Washington, D.C. (December 20, 2017) – The tax reform legislation passed by the U.S. Senate on Tuesday and House of Representatives today fails kids and working families while giving huge tax breaks to the wealthy, said Save the Children Action Network (SCAN) President Mark Shriver.
The bill does not expand or enhance the Child and Dependent Care Tax Credit (CDCTC), the only dedicated tax credit that helps families afford the high cost of quality child care and early education programs. Instead, it increases the Child Tax Credit, a cash credit not required to be used for early education or child care expenses.

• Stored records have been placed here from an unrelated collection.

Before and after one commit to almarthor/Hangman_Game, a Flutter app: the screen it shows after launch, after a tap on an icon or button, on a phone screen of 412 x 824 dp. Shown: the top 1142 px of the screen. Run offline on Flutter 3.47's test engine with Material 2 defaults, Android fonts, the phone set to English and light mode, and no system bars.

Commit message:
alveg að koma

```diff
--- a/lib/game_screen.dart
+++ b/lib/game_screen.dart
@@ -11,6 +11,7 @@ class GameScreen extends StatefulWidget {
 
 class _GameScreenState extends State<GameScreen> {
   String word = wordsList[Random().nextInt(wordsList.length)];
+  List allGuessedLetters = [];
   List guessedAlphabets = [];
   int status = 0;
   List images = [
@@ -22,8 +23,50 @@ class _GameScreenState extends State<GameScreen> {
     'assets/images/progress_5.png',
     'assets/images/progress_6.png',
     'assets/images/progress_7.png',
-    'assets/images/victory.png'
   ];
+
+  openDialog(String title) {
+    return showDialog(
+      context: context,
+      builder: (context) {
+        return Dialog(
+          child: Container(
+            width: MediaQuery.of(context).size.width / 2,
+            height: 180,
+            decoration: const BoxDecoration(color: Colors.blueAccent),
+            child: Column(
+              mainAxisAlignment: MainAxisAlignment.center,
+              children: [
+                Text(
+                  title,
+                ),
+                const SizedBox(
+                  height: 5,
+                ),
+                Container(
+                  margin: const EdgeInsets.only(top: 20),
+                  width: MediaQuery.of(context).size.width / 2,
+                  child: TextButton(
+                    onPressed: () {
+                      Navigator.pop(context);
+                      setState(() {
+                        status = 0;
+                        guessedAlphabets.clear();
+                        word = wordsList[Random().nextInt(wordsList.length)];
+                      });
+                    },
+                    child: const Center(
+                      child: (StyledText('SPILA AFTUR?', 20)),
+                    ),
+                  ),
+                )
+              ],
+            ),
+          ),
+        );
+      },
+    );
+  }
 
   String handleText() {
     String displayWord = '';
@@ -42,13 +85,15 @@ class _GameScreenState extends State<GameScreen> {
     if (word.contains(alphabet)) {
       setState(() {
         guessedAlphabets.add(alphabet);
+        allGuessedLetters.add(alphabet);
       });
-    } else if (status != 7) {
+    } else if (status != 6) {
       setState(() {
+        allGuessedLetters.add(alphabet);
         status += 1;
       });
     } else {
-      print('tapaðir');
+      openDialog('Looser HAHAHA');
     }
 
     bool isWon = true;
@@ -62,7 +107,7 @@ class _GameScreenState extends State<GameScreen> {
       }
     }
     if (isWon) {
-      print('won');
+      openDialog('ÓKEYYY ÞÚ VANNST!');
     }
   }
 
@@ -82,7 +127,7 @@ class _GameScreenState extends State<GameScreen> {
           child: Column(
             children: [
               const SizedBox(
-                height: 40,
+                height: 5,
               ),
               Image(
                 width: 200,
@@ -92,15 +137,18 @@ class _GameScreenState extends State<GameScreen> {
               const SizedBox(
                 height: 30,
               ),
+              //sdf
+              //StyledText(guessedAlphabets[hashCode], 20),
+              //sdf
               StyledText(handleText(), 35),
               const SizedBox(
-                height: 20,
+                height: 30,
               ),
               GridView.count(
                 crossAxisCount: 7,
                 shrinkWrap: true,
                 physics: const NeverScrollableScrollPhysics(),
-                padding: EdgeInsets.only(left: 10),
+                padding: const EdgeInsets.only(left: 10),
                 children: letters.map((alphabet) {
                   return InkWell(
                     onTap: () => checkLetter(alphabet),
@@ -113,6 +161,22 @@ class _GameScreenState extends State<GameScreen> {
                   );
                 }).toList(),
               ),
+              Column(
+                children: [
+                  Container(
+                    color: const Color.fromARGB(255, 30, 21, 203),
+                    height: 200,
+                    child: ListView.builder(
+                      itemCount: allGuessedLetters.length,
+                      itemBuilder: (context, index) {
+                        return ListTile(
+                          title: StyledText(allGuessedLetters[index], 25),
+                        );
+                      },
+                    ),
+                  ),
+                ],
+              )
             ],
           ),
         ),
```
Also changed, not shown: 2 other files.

“In passing this bill, Congress sent a message that the needs of working families are not their priority,” said Shriver. “Congress missed a generational opportunity to help low- and middle-income families afford high-quality child care. Along with early childhood education, child care helps prepare kids for kindergarten and success later in life while also strengthening our nation’s workforce and economy as a whole.”
Further, because the plan causes a huge increase in the deficit estimated at more than $1 trillion, it will likely result in future cuts to programs for children in the U.S., including Head Start and other early learning programs.
Shriver said he appreciated Senator Marco Rubio’s last-minute efforts to increase the Child Tax Credit, but the changes to the bill are too little, too late.
“The changes are not nearly enough to actually help working families afford the rising cost of child care,” said Shriver. “Yet again, Congress put special interests first and left kids behind.”
Save the Children Action Network is the political voice for kids. We believe that every child deserves the best start in life. That’s why we’re building bipartisan will and voter support to make sure every child in the U.S. has access to high-quality early learning and that no mother or child around the globe dies from a preventable disease or illness. By investing in kids and holding leaders accountable, we are helping kids from birth to age five survive and thrive. Follow us on Twitter and Facebook